July 18, 2016RICHMOND, VA — The Andrew W. Mellon Foundation has awarded the Virginia Museum of Fine Arts a $1.5 million grant that will support in-depth technical examination, conservation and art historical studies focused on the museum's stellar African art collection. This significant award will help launch VMFA's newly conceived center for advanced study in art conservation, designed to bring conservators and curators together with scientists, art scholars, and global experts for focused collaborative research.
"We are thrilled to have received this recognition from the Andrew W. Mellon Foundation," Chief Conservator and Senior Deputy Director for Collections Stephen Bonadies said. "This generous gift enables us to initiate an ambitious research program that will enhance scholarship and understanding of our world-class African Art collection and be the pilot for the new conservation center."
The African Art project will allow museum staff to concentrate on works where analysis can lead to well-informed conservation treatment, yield new knowledge through the combination of scientific and cultural examination, and help prepare complex works for display.
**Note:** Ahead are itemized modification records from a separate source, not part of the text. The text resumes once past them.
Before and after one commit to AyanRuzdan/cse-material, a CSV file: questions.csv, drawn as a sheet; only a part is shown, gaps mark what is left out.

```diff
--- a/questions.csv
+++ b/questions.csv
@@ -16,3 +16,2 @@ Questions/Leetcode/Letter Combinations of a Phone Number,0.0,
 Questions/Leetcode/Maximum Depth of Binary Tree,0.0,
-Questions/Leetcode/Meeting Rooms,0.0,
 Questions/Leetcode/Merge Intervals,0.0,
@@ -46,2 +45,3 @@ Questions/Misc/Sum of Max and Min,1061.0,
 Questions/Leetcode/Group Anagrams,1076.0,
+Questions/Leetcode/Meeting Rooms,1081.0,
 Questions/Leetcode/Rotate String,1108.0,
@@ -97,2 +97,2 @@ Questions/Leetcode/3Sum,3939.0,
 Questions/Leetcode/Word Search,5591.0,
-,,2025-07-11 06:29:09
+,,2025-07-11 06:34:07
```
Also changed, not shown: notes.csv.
The Mellon grant will make it possible for the museum to acquire scientific equipment designed to analyze the structure of complex assemblages, determine pigments, assess metal alloys, and identify organic materials employed in creating African works of art. Bonadies further elaborates, "We anticipate that the project will prove transformative for scholars in their understanding of the collection as well as for conservators in their knowledge of the technical and cultural aspects of the objects in our care."
Under guidance of Curator Richard Woodward, VMFA's African collection has grown to include some 1,200 works of art which span approximately 100 cultures throughout the continent. This funding enables museum staff to investigate the cultural and creative impulses that underlie African art and the techniques used in their fabrication. To further extend the impact of these studies and provide training opportunities to the field, the Mellon grant will support an advanced fellowship in art conservation as well as summer internships. The reinstallation of the African collection accompanied by a scholarly catalogue and a wide variety of programs will present the findings of the studies to the public.
"This major grant aligns with goals included in the Virginia Museum of Fine Arts' ambitious 2020 strategic plan, which places an emphasis on both African art and conservation," Director Alex Nyerges said. "We anticipate significant discoveries that will yield new scholarship and elevate our museum to be an essential destination for research." Adopted last year, VMFA's 2020 strategic plan outlines a five-year agenda to expand diversity among museum visitors by increasing awareness of the museum's renowned African and African-American Art collections through exhibitions, public programs, scholarly research and major acquisitions.